  2. The Personal – When we becoming willing to show our selves
    1. At some point, most of us become willing to share our true selves, our actual opinions and experience without overt regard to its appearance to others.
    2. Here or elsewhere, we realize that even objective information is filtered through our own experience, so even when we try to be impersonal, it is often more revealing and personal than we realize.
    3. This is how we share with those close to us. Sometimes, public figures will share in this way. But most often, actors and politicians will keep it to the Know-it-All or be a totally the closed-book.
    4. Sometimes, this personal share loses an appropriateness filter and we can ramble on and on about ourselves and our experiences without enough regard to the actual subject of the conversation
    5. This is a normal mode, at least sometimes, in most people. It can be both deeply illuminating or shallow and myopic.
  3. The Quiet – Speaks when necessary
    1. The quiet person has learned that wrongly-placed or careless speech can be incredibly damaging.
    2. This person weighs the entire situation: the participants, their temperaments, the social setting, before adding his or her voice
    3. This quiet one is no longer concerned with the approval of others and uses his or her speech to clarify necessities, put others at ease, or add something edifying without regard for getting credit for it
    4. The quiet person may actually speak quite a lot if it is called for in the situation, but it will always be in balance.

Continue reading

David Brooks on Wisdom

In a recent column, David Brooks gently criticizes a new school’s approach to education that aims to respond to the out-of-date nature of many classrooms, but in the process throws out most of the good that schools do.

I love his summary of the learning process: Life skills are important and relating goes hand in hand with knowledge, but fact acquisition matters too:

If we want to produce wise people, what are the stages that produce it? First, there is basic factual acquisition. You have to know what a neutron or a gene is, that the Civil War came before the Progressive Era. Research shows that students with a concrete level of core knowledge are better at remembering advanced facts and concepts as they go along.

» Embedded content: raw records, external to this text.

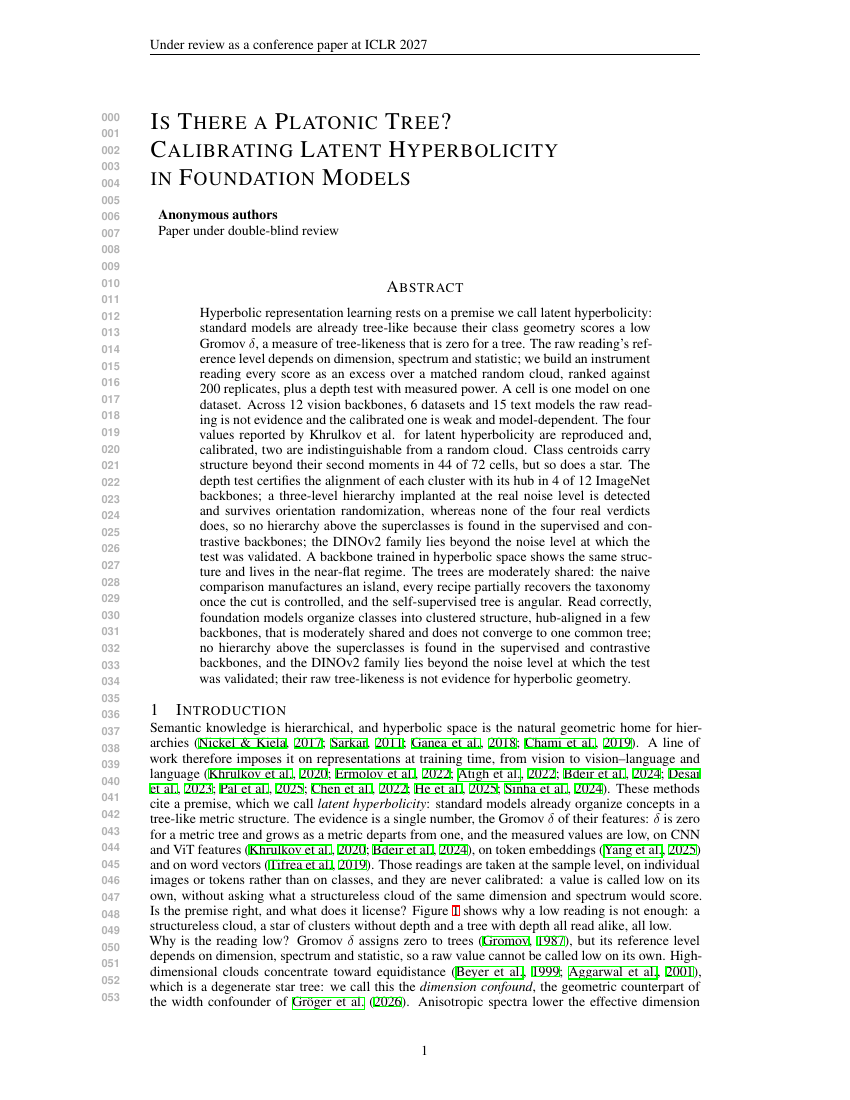
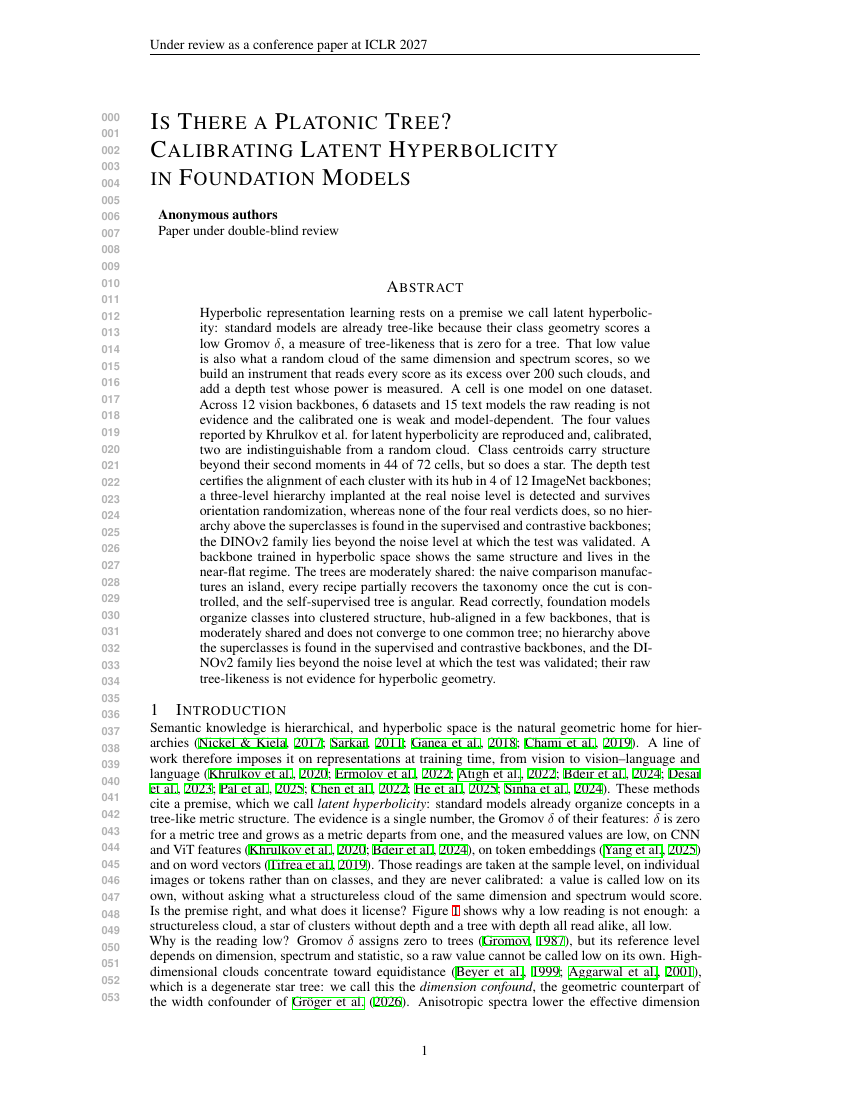
Abstract, second sentence (author): "That low value is also what a random cloud of the same dimension and spectrum scores, so we build an instrument that reads every score as its excess over 200 such clouds, and add a depth test whose power is measured."; 324 words, page 9 kept
Claude-Session: https://claude.ai/code/session_01X3uQtPxuL37VCSgmwvB8QH

Changed region(s): [[0.2141, 0.2782, 0.7647, 0.6182]]

diff --git a/ICLR2027/iclr2027/main_iclr2027_final.tex b/ICLR2027/iclr2027/main_iclr2027_final.tex
@@ -61,7 +61,7 @@
 \raggedbottom   % final pass: [t] figures and [H] tables leave short pages; ragged bottoms instead of underfull vertical boxes
 
 \begin{abstract}
-Hyperbolic representation learning rests on a premise we call latent hyperbolicity: standard models are already tree-like because their class geometry scores a low Gromov $\delta$, a measure of tree-likeness that is zero for a tree. The raw reading's reference level depends on dimension, spectrum and statistic; we build an instrument reading every score as an excess over a matched random cloud, ranked against 200 replicates, plus a depth test with measured power. A cell is one model on one dataset. Across 12 vision backbones, 6 datasets and 15 text models the raw reading is not evidence and the calibrated one is weak and model-dependent. The four values reported by Khrulkov et al. for latent hyperbolicity are reproduced and, calibrated, two are indistinguishable from a random cloud. Class centroids carry structure beyond their second moments in 44 of 72 cells, but so does a star. The depth test certifies the alignment of each cluster with its hub in 4 of 12 ImageNet backbones; a three-level hierarchy implanted at the real noise level is detected and survives orientation randomization, whereas none of the four real verdicts does, so no hierarchy above the superclasses is found in the supervised and contrastive backbones; the DINOv2 family lies beyond the noise level at which the test was validated. A backbone trained in hyperbolic space shows the same structure and lives in the near-flat regime. The trees are moderately shared: the naive comparison manufactures an island, every recipe partially recovers the taxonomy once the cut is controlled, and the self-supervised tree is angular. Read correctly, foundation models organize classes into clustered structure, hub-aligned in a few backbones, that is moderately shared and does not converge to one common tree; no hierarchy above the superclasses is found in the supervised and contrastive backbones, and the DINOv2 family lies beyond the noise level at which the test was validated; their raw tree-likeness is not evidence for hyperbolic geometry.
+Hyperbolic representation learning rests on a premise we call latent hyperbolicity: standard models are already tree-like because their class geometry scores a low Gromov $\delta$, a measure of tree-likeness that is zero for a tree. That low value is also what a random cloud of the same dimension and spectrum scores, so we build an instrument that reads every score as its excess over 200 such clouds, and add a depth test whose power is measured. A cell is one model on one dataset. Across 12 vision backbones, 6 datasets and 15 text models the raw reading is not evidence and the calibrated one is weak and model-dependent. The four values reported by Khrulkov et al. for latent hyperbolicity are reproduced and, calibrated, two are indistinguishable from a random cloud. Class centroids carry structure beyond their second moments in 44 of 72 cells, but so does a star. The depth test certifies the alignment of each cluster with its hub in 4 of 12 ImageNet backbones; a three-level hierarchy implanted at the real noise level is detected and survives orientation randomization, whereas none of the four real verdicts does, so no hierarchy above the superclasses is found in the supervised and contrastive backbones; the DINOv2 family lies beyond the noise level at which the test was validated. A backbone trained in hyperbolic space shows the same structure and lives in the near-flat regime. The trees are moderately shared: the naive comparison manufactures an island, every recipe partially recovers the taxonomy once the cut is controlled, and the self-supervised tree is angular. Read correctly, foundation models organize classes into clustered structure, hub-aligned in a few backbones, that is moderately shared and does not converge to one common tree; no hierarchy above the superclasses is found in the supervised and contrastive backbones, and the DINOv2 family lies beyond the noise level at which the test was validated; their raw tree-likeness is not evidence for hyperbolic geometry.
 \end{abstract}
 
 \section{Introduction}

diff --git a/ICLR2027/iclr2027/main_iclr2027_rebuttal.tex b/ICLR2027/iclr2027/main_iclr2027_rebuttal.tex
@@ -62,7 +62,7 @@
 \raggedbottom   % final pass: [t] figures and [H] tables leave short pages; ragged bottoms instead of underfull vertical boxes
 
 \begin{abstract}
-Hyperbolic representation learning rests on a premise we call latent hyperbolicity: standard models are already tree-like because their class geometry scores a low Gromov $\delta$, a measure of tree-likeness that is zero for a tree. The raw reading's reference level depends on dimension, spectrum and statistic; we build an instrument reading every score as an excess over a matched random cloud, ranked against 200 replicates, plus a depth test with measured power. A cell is one model on one dataset. Across 12 vision backbones, 6 datasets and 15 text models the raw reading is not evidence and the calibrated one is weak and model-dependent. The four values reported by Khrulkov et al. for latent hyperbolicity are reproduced and, calibrated, two are indistinguishable from a random cloud. Class centroids carry structure beyond their second moments in 44 of 72 cells, but so does a star. The depth test certifies the alignment of each cluster with its hub in 4 of 12 ImageNet backbones; a three-level hierarchy implanted at the real noise level is detected and survives orientation randomization, whereas none of the four real verdicts does, so no hierarchy above the superclasses is found in the supervised and contrastive backbones; the DINOv2 family lies beyond the noise level at which the test was validated. A backbone trained in hyperbolic space shows the same structure and lives in the near-flat regime. The trees are moderately shared: the naive comparison manufactures an island, every recipe partially recovers the taxonomy once the cut is controlled, and the self-supervised tree is angular. Read correctly, foundation models organize classes into clustered structure, hub-aligned in a few backbones, that is moderately shared and does not converge to one common tree; no hierarchy above the superclasses is found in the supervised and contrastive backbones, and the DINOv2 family lies beyond the noise level at which the test was validated; their raw tree-likeness is not evidence for hyperbolic geometry.
+Hyperbolic representation learning rests on a premise we call latent hyperbolicity: standard models are already tree-like because their class geometry scores a low Gromov $\delta$, a measure of tree-likeness that is zero for a tree. That low value is also what a random cloud of the same dimension and spectrum scores, so we build an instrument that reads every score as its excess over 200 such clouds, and add a depth test whose power is measured. A cell is one model on one dataset. Across 12 vision backbones, 6 datasets and 15 text models the raw reading is not evidence and the calibrated one is weak and model-dependent. The four values reported by Khrulkov et al. for latent hyperbolicity are reproduced and, calibrated, two are indistinguishable from a random cloud. Class centroids carry structure beyond their second moments in 44 of 72 cells, but so does a star. The depth test certifies the alignment of each cluster with its hub in 4 of 12 ImageNet backbones; a three-level hierarchy implanted at the real noise level is detected and survives orientation randomization, whereas none of the four real verdicts does, so no hierarchy above the superclasses is found in the supervised and contrastive backbones; the DINOv2 family lies beyond the noise level at which the test was validated. A backbone trained in hyperbolic space shows the same structure and lives in the near-flat regime. The trees are moderately shared: the naive comparison manufactures an island, every recipe partially recovers the taxonomy once the cut is controlled, and the self-supervised tree is angular. Read correctly, foundation models organize classes into clustered structure, hub-aligned in a few backbones, that is moderately shared and does not converge to one common tree; no hierarchy above the superclasses is found in the supervised and contrastive backbones, and the DINOv2 family lies beyond the noise level at which the test was validated; their raw tree-likeness is not evidence for hyperbolic geometry.
 \end{abstract}
 
 \section{Introduction}

diff --git a/rebuttal/scripts/phaseE_submission.py b/rebuttal/scripts/phaseE_submission.py
@@ -86,7 +86,7 @@ def edit(s):
 # sixth review (2026-09-20): the abstract is rewritten by order to 250 words or fewer, depth left open, cell defined in its own sentence;
 # the text below replaces the edited verbatim abstract and is recorded in final_verbatim_edits.json ("abstract_sixth_review")
 ABSTRACT_TEXT = ("Hyperbolic representation learning rests on a premise we call latent hyperbolicity: standard models are already tree-like because their class geometry scores a low Gromov $\\delta$, a measure of tree-likeness that is zero for a tree. "
-    "The raw reading's reference level depends on dimension, spectrum and statistic; we build an instrument reading every score as an excess over a matched random cloud, ranked against 200 replicates, plus a depth test with measured power. "
+    "That low value is also what a random cloud of the same dimension and spectrum scores, so we build an instrument that reads every score as its excess over 200 such clouds, and add a depth test whose power is measured. "
     "A cell is one model on one dataset. "
     "Across 12 vision backbones, 6 datasets and 15 text models the raw reading is not evidence and the calibrated one is weak and model-dependent. The four values reported by Khrulkov et al. for latent hyperbolicity are reproduced and, calibrated, two are indistinguishable from a random cloud. "
     "Class centroids carry structure beyond their second moments in {{N_GEN}} of 72 cells, but so does a star. The depth test certifies the alignment of each cluster with its hub in {{N_IN}} of 12 ImageNet backbones; a three-level hierarchy implanted at the real noise level is detected and survives orientation randomization, whereas none of the four real verdicts does, so no hierarchy above the superclasses is found in the supervised and contrastive backbones; the DINOv2 family lies beyond the noise level at which the test was validated. "

diff --git a/ICLR2027/CHANGELOG_final.md b/ICLR2027/CHANGELOG_final.md
@@ -1607,3 +1607,6 @@ un CSV; `rebuttal/results/phaseE_fills.json` guarda los valores); el apéndice, 
   standard models are already tree-like because their class geometry scores a low Gromov δ, a measure of tree-likeness that is zero
   for a tree." (vuelve "we call" y se añade la definición de δ). 320 palabras; el check del tope de 250 sigue en FAIL a la espera del
   autor. `OPENREVIEW_abstract.txt` regenerado.
+- **Resumen, segunda frase (autor, 2026-09-21)**: "That low value is also what a random cloud of the same dimension and spectrum
+  scores, so we build an instrument that reads every score as its excess over 200 such clouds, and add a depth test whose power is
+  measured." (sustituye a la frase del nivel de referencia). Recuento en la nota de cierre; el tope de 250 sigue pendiente.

Second, there is pattern formation, linking facts together in meaningful ways. This can be done by a good lecturer, through class discussion, through unconscious processing or by going over and over a challenging text until it clicks in your head.

Third, there is mental reformation. At some point while studying a field, the student realizes she has learned a new language and way of seeing — how to think like a mathematician or a poet or a physicist.

At this point information has become knowledge. It is alive. It can be manipulated and rearranged. At this point a student has the mental content and architecture to innovate, to come up with new theses, challenge others’ theses and be challenged in turn.

Finally after living with this sort of knowledge for years, exposing it to the rigors of reality, wisdom dawns. Wisdom is a hard-earned intuitive awareness of how things will flow. Wisdom is playful. The wise person loves to share, and cajole and guide and wonder at what she doesn’t know.

This is so true. From my own limited experience, memorizing facts–if they really sink in–is actually hugely helpful and provides the legos with which to build a wall of understanding. Without the basics building block, there is nothing to build; there is no water to turn the water wheels of the mind.

Schools are certainly not perfect, and we shouldn’t think we can’t improve them. Rote learning has its drawbacks, as does sitting in a seat all day. But basic fact acquisition will always be a key first step to deep learning and critical thinking. No reform effort should ever forget that (including Common Core!)